◆ **Information supplied**:
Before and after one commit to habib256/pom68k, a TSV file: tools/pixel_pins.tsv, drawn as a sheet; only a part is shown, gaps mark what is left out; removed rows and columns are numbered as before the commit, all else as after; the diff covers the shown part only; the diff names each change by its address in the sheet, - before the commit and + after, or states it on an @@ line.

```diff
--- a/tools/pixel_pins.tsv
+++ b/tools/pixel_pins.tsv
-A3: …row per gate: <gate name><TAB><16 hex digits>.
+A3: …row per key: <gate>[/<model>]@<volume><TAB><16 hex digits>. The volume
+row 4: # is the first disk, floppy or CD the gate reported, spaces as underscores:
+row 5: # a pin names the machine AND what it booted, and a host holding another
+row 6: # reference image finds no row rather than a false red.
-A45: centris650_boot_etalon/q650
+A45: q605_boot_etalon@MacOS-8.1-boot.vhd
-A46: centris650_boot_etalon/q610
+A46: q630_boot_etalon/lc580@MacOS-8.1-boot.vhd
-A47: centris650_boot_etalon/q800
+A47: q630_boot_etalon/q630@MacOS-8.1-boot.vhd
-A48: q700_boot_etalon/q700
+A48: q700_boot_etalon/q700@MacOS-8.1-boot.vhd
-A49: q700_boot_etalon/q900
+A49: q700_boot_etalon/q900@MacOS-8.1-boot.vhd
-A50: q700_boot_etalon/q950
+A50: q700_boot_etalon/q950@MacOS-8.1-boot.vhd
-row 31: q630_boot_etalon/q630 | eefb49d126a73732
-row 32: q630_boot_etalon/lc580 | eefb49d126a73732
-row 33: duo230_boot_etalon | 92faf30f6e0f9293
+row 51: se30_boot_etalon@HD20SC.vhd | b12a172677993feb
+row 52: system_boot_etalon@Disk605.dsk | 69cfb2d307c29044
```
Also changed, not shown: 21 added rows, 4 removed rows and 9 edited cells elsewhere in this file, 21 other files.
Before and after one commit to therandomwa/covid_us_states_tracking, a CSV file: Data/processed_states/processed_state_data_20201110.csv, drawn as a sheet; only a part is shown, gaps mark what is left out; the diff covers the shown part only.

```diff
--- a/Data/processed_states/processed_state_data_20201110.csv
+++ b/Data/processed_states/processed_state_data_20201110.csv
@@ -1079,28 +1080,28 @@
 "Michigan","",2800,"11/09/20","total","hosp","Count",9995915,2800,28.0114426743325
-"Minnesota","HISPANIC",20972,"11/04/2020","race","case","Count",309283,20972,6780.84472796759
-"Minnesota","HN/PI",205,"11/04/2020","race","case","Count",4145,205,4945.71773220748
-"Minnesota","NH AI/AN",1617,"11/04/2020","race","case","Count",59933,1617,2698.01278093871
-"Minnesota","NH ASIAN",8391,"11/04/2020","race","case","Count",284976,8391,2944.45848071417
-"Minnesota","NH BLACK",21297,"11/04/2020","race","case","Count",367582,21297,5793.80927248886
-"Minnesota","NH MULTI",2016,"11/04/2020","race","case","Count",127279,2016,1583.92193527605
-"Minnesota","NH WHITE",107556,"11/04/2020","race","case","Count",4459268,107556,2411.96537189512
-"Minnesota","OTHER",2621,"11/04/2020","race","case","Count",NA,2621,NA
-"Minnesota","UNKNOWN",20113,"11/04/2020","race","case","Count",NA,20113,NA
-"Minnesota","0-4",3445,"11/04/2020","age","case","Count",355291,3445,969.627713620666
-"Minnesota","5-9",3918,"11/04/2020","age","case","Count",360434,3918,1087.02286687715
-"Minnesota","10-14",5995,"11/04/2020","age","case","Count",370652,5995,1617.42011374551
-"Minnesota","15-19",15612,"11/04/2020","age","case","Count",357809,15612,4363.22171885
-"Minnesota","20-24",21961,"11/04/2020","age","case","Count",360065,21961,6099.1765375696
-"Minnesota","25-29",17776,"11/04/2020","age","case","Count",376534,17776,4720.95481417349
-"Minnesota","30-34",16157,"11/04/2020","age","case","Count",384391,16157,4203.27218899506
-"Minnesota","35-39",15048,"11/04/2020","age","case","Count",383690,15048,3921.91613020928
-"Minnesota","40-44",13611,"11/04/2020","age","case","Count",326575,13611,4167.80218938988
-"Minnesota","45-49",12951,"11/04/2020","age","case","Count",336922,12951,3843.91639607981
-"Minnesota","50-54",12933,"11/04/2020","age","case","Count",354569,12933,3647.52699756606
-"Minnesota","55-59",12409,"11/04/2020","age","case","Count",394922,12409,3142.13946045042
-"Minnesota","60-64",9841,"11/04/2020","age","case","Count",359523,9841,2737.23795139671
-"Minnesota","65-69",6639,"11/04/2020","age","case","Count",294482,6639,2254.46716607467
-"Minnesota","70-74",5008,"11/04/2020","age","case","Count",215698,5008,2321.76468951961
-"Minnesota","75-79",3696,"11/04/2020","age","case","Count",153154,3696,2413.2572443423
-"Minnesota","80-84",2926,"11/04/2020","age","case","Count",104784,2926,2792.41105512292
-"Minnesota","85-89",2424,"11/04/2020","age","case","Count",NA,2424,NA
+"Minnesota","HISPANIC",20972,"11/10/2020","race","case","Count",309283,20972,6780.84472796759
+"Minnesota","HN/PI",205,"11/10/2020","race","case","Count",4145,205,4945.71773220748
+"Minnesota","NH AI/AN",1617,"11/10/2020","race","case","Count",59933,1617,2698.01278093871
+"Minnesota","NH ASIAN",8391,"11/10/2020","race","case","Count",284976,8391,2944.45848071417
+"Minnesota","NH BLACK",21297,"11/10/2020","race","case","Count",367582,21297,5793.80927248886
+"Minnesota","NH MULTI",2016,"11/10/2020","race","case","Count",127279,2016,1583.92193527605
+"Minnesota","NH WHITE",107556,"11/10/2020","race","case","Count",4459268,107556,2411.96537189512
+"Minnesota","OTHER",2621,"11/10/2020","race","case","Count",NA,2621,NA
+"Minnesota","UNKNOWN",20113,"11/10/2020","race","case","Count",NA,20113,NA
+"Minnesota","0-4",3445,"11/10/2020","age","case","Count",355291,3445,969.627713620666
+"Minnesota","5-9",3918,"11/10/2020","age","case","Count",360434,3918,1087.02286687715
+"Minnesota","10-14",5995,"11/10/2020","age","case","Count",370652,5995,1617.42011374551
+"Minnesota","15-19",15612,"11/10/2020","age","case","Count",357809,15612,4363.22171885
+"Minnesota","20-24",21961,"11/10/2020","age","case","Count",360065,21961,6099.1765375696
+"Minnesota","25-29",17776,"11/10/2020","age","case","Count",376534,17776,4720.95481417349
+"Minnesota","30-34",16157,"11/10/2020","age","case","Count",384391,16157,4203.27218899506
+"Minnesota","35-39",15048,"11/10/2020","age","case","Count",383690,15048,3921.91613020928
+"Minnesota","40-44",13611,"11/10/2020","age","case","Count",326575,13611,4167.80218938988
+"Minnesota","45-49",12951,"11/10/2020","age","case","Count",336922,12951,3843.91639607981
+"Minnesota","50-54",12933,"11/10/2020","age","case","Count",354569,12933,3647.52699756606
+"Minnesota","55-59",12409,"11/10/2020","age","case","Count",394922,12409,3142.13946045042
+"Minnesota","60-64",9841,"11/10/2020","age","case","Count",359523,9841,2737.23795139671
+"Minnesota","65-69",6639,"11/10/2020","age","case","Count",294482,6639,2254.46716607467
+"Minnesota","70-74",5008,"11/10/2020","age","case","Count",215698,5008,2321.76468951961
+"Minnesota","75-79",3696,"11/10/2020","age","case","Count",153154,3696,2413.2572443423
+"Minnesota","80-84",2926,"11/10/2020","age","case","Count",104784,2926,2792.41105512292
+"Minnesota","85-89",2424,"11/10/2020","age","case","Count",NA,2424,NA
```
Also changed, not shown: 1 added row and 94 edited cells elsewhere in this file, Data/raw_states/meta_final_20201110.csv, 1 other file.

◆ **Exercise aim**: Could every record be printed again exactly as it reads?

◆ **Output below**:
Before and after one commit to habib256/pom68k, a TSV file: tools/pixel_pins.tsv, drawn as a sheet; only a part is shown, gaps mark what is left out; removed rows and columns are numbered as before the commit, all else as after; the diff covers the shown part only; the diff names each change by its address in the sheet, - before the commit and + after, or states it on an @@ line.

```diff
--- a/tools/pixel_pins.tsv
+++ b/tools/pixel_pins.tsv
-A3: …row per gate: <gate name><TAB><16 hex digits>.
+A3: …row per key: <gate>[/<model>]@<volume><TAB><16 hex digits>. The volume
+row 4: # is the first disk, floppy or CD the gate reported, spaces as underscores:
+row 5: # a pin names the machine AND what it booted, and a host holding another
+row 6: # reference image finds no row rather than a false red.
-A45: centris650_boot_etalon/q650
+A45: q605_boot_etalon@MacOS-8.1-boot.vhd
-A46: centris650_boot_etalon/q610
+A46: q630_boot_etalon/lc580@MacOS-8.1-boot.vhd
-A47: centris650_boot_etalon/q800
+A47: q630_boot_etalon/q630@MacOS-8.1-boot.vhd
-A48: q700_boot_etalon/q700
+A48: q700_boot_etalon/q700@MacOS-8.1-boot.vhd
-A49: q700_boot_etalon/q900
+A49: q700_boot_etalon/q900@MacOS-8.1-boot.vhd
-A50: q700_boot_etalon/q950
+A50: q700_boot_etalon/q950@MacOS-8.1-boot.vhd
-row 31: q630_boot_etalon/q630 | eefb49d126a73732
-row 32: q630_boot_etalon/lc580 | eefb49d126a73732
-row 33: duo230_boot_etalon | 92faf30f6e0f9293
+row 51: se30_boot_etalon@HD20SC.vhd | b12a172677993feb
+row 52: system_boot_etalon@Disk605.dsk | 69cfb2d307c29044
```
Also changed, not shown: 21 added rows, 4 removed rows and 9 edited cells elsewhere in this file, 21 other files.
Before and after one commit to therandomwa/covid_us_states_tracking, a CSV file: Data/processed_states/processed_state_data_20201110.csv, drawn as a sheet; only a part is shown, gaps mark what is left out; the diff covers the shown part only.

```diff
--- a/Data/processed_states/processed_state_data_20201110.csv
+++ b/Data/processed_states/processed_state_data_20201110.csv
@@ -1079,28 +1080,28 @@
 "Michigan","",2800,"11/09/20","total","hosp","Count",9995915,2800,28.0114426743325
-"Minnesota","HISPANIC",20972,"11/04/2020","race","case","Count",309283,20972,6780.84472796759
-"Minnesota","HN/PI",205,"11/04/2020","race","case","Count",4145,205,4945.71773220748
-"Minnesota","NH AI/AN",1617,"11/04/2020","race","case","Count",59933,1617,2698.01278093871
-"Minnesota","NH ASIAN",8391,"11/04/2020","race","case","Count",284976,8391,2944.45848071417
-"Minnesota","NH BLACK",21297,"11/04/2020","race","case","Count",367582,21297,5793.80927248886
-"Minnesota","NH MULTI",2016,"11/04/2020","race","case","Count",127279,2016,1583.92193527605
-"Minnesota","NH WHITE",107556,"11/04/2020","race","case","Count",4459268,107556,2411.96537189512
-"Minnesota","OTHER",2621,"11/04/2020","race","case","Count",NA,2621,NA
-"Minnesota","UNKNOWN",20113,"11/04/2020","race","case","Count",NA,20113,NA
-"Minnesota","0-4",3445,"11/04/2020","age","case","Count",355291,3445,969.627713620666
-"Minnesota","5-9",3918,"11/04/2020","age","case","Count",360434,3918,1087.02286687715
-"Minnesota","10-14",5995,"11/04/2020","age","case","Count",370652,5995,1617.42011374551
-"Minnesota","15-19",15612,"11/04/2020","age","case","Count",357809,15612,4363.22171885
-"Minnesota","20-24",21961,"11/04/2020","age","case","Count",360065,21961,6099.1765375696
-"Minnesota","25-29",17776,"11/04/2020","age","case","Count",376534,17776,4720.95481417349
-"Minnesota","30-34",16157,"11/04/2020","age","case","Count",384391,16157,4203.27218899506
-"Minnesota","35-39",15048,"11/04/2020","age","case","Count",383690,15048,3921.91613020928
-"Minnesota","40-44",13611,"11/04/2020","age","case","Count",326575,13611,4167.80218938988
-"Minnesota","45-49",12951,"11/04/2020","age","case","Count",336922,12951,3843.91639607981
-"Minnesota","50-54",12933,"11/04/2020","age","case","Count",354569,12933,3647.52699756606
-"Minnesota","55-59",12409,"11/04/2020","age","case","Count",394922,12409,3142.13946045042
-"Minnesota","60-64",9841,"11/04/2020","age","case","Count",359523,9841,2737.23795139671
-"Minnesota","65-69",6639,"11/04/2020","age","case","Count",294482,6639,2254.46716607467
-"Minnesota","70-74",5008,"11/04/2020","age","case","Count",215698,5008,2321.76468951961
-"Minnesota","75-79",3696,"11/04/2020","age","case","Count",153154,3696,2413.2572443423
-"Minnesota","80-84",2926,"11/04/2020","age","case","Count",104784,2926,2792.41105512292
-"Minnesota","85-89",2424,"11/04/2020","age","case","Count",NA,2424,NA
+"Minnesota","HISPANIC",20972,"11/10/2020","race","case","Count",309283,20972,6780.84472796759
+"Minnesota","HN/PI",205,"11/10/2020","race","case","Count",4145,205,4945.71773220748
+"Minnesota","NH AI/AN",1617,"11/10/2020","race","case","Count",59933,1617,2698.01278093871
+"Minnesota","NH ASIAN",8391,"11/10/2020","race","case","Count",284976,8391,2944.45848071417
+"Minnesota","NH BLACK",21297,"11/10/2020","race","case","Count",367582,21297,5793.80927248886
+"Minnesota","NH MULTI",2016,"11/10/2020","race","case","Count",127279,2016,1583.92193527605
+"Minnesota","NH WHITE",107556,"11/10/2020","race","case","Count",4459268,107556,2411.96537189512
+"Minnesota","OTHER",2621,"11/10/2020","race","case","Count",NA,2621,NA
+"Minnesota","UNKNOWN",20113,"11/10/2020","race","case","Count",NA,20113,NA
+"Minnesota","0-4",3445,"11/10/2020","age","case","Count",355291,3445,969.627713620666
+"Minnesota","5-9",3918,"11/10/2020","age","case","Count",360434,3918,1087.02286687715
+"Minnesota","10-14",5995,"11/10/2020","age","case","Count",370652,5995,1617.42011374551
+"Minnesota","15-19",15612,"11/10/2020","age","case","Count",357809,15612,4363.22171885
+"Minnesota","20-24",21961,"11/10/2020","age","case","Count",360065,21961,6099.1765375696
+"Minnesota","25-29",17776,"11/10/2020","age","case","Count",376534,17776,4720.95481417349
+"Minnesota","30-34",16157,"11/10/2020","age","case","Count",384391,16157,4203.27218899506
+"Minnesota","35-39",15048,"11/10/2020","age","case","Count",383690,15048,3921.91613020928
+"Minnesota","40-44",13611,"11/10/2020","age","case","Count",326575,13611,4167.80218938988
+"Minnesota","45-49",12951,"11/10/2020","age","case","Count",336922,12951,3843.91639607981
+"Minnesota","50-54",12933,"11/10/2020","age","case","Count",354569,12933,3647.52699756606
+"Minnesota","55-59",12409,"11/10/2020","age","case","Count",394922,12409,3142.13946045042
+"Minnesota","60-64",9841,"11/10/2020","age","case","Count",359523,9841,2737.23795139671
+"Minnesota","65-69",6639,"11/10/2020","age","case","Count",294482,6639,2254.46716607467
+"Minnesota","70-74",5008,"11/10/2020","age","case","Count",215698,5008,2321.76468951961
+"Minnesota","75-79",3696,"11/10/2020","age","case","Count",153154,3696,2413.2572443423
+"Minnesota","80-84",2926,"11/10/2020","age","case","Count",104784,2926,2792.41105512292
+"Minnesota","85-89",2424,"11/10/2020","age","case","Count",NA,2424,NA
```
Also changed, not shown: 1 added row and 94 edited cells elsewhere in this file, Data/raw_states/meta_final_20201110.csv, 1 other file.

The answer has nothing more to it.